Their 2015 debut album for Domino, Days Gone By, made Bob Moses more popular still, and earned the duo two Grammy nominations. On their second LP, Bob Moses seem less concerned with the Black Rock City crowd and more focussed on the sort of fans who might have come to them through Ellen. A co-producer, Lars Stalfors—who has worked with Cold War Kids, Local Natives and HEALTH—has been brought in. The resulting collection of songs, discussing "the struggles or battles we all go through; battles inside ourselves, struggles with each other and with our society," is markedly different to Days Gone By and their first three EPs. Vocals and guitars are emphasised here in a way they haven't been before. More than ever, Howie and Vallance are asserting themselves as a band rather than an electronic act.
The first single, "Back Down," opens with a set of whiny chords that might belong to any number of middling rock bands, and it's about as far removed from the dance floor as anything we've heard from Bob Moses. On the album opener, "Heaven Only Knows," Howie's celestial vocals soar over simple drums. There are some instrumental sections, but, like nearly everything else here, it's more of a song than a track. "Eye For An Eye" features more of the same generic pop rock vocals and familiar guitar lines. On "Nothing But You," the album's low point, Howie's treated voice brings to mind Adam Young of Owl City, culminating in a saccharine, radio-geared chorus.

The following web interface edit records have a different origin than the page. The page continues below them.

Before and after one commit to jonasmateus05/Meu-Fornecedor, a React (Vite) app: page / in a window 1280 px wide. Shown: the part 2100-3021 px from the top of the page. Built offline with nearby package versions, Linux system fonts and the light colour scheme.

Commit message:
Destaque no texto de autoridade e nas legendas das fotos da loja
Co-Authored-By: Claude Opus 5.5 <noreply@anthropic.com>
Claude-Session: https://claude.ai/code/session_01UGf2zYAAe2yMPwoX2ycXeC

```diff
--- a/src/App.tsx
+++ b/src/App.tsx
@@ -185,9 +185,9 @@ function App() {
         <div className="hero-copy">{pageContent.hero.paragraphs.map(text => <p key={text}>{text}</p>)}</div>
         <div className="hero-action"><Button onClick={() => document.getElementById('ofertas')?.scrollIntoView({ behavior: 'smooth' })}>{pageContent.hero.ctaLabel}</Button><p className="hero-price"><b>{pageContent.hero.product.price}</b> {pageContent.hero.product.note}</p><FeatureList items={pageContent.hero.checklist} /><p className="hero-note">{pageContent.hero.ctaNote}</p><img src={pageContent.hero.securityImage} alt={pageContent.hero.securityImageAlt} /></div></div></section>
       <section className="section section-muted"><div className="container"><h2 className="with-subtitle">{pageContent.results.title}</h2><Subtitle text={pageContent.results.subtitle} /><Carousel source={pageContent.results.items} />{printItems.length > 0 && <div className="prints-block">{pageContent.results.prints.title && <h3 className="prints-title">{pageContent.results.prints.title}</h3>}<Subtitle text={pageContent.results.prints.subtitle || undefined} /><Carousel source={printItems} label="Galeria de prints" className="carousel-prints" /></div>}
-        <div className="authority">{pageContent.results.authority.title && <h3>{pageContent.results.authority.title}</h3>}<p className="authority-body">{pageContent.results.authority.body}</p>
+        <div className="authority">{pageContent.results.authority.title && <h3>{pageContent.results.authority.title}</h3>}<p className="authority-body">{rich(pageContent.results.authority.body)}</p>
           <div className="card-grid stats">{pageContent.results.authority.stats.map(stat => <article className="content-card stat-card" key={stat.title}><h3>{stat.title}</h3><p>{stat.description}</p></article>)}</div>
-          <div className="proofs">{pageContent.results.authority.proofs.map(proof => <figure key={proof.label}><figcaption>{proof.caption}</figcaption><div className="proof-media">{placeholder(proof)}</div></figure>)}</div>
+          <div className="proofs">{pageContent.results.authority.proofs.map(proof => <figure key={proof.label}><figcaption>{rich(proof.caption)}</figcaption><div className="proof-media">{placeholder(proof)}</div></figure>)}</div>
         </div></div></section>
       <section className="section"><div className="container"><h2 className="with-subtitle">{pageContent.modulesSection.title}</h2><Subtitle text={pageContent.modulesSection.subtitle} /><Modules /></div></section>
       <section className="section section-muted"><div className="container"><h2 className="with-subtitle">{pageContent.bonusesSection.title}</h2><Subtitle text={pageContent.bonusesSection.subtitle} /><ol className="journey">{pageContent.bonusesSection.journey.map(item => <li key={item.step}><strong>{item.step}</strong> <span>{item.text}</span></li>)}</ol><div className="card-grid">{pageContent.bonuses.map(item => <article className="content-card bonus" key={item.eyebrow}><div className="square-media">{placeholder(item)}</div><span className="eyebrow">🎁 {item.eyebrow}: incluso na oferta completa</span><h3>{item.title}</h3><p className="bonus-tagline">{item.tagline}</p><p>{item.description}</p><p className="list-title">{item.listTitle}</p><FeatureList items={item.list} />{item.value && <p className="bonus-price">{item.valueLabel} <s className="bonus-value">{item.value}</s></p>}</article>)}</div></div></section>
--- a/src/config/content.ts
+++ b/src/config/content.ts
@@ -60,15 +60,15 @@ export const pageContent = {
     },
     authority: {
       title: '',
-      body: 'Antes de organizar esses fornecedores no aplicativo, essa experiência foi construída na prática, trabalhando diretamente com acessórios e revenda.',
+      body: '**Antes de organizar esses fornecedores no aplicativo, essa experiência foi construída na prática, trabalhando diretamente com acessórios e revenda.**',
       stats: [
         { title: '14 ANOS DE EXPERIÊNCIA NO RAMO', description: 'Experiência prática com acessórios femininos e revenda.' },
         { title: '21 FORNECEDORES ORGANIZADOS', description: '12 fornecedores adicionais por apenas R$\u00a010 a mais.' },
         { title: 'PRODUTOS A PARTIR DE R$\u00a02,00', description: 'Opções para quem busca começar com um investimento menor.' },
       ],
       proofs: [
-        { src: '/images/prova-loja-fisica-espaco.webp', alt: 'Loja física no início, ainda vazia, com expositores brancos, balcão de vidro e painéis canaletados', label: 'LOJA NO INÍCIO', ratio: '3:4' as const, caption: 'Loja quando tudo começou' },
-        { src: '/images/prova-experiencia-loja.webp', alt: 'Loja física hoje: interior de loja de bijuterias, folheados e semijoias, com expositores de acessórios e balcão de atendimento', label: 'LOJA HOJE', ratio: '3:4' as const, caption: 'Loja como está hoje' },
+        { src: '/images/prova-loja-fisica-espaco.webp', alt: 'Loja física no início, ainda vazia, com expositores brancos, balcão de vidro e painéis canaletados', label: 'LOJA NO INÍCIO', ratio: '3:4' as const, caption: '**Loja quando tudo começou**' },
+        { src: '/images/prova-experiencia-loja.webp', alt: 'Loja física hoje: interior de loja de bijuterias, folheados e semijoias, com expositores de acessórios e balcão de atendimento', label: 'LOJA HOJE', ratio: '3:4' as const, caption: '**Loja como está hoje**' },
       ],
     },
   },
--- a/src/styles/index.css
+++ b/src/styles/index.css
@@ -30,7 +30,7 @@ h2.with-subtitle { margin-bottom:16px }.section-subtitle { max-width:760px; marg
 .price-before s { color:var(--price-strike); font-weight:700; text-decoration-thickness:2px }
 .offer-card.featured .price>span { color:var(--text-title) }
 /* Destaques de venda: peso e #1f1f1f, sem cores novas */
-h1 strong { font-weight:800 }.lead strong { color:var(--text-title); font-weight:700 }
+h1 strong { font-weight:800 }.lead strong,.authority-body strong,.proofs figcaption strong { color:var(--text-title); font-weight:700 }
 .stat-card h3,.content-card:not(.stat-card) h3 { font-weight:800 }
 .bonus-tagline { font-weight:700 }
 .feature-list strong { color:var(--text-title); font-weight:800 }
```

There are bright spots. "The Only Thing We Know" features guitars redolent of Darkside, a rolling groove and an interesting vocal cadence. "Enough To Believe" is a gorgeous earworm built around a metronomic beat and Howie's finest vocal on the album—half spoken, half sung and extra effective against downcast string synths. The back-end breakdown of "Listen To Me" sounds more like the Bob Moses of old. Other songs are passable rather than memorable. The closer, "Fallen From Your Arms," an electric piano ballad, stands out for being the most non-club track of all.
Bob Moses' best work puts the production first. Older tracks often clocked in at over six minutes. Echoing beats were given space to bloom gradually, carrying as much weight as Howie's haunting vocals. The mood was almost always dusky and sensual, but the track structures were impressively diverse and lyrics were strong, especially in the outstanding "Tearing Me Up." There's nothing wrong with aiming big. The problem is that, in losing sight of the dance floor, Battle Lines does away with Bob Moses' greatest strength, and the quality that made them stand out from countless other pop and rock acts.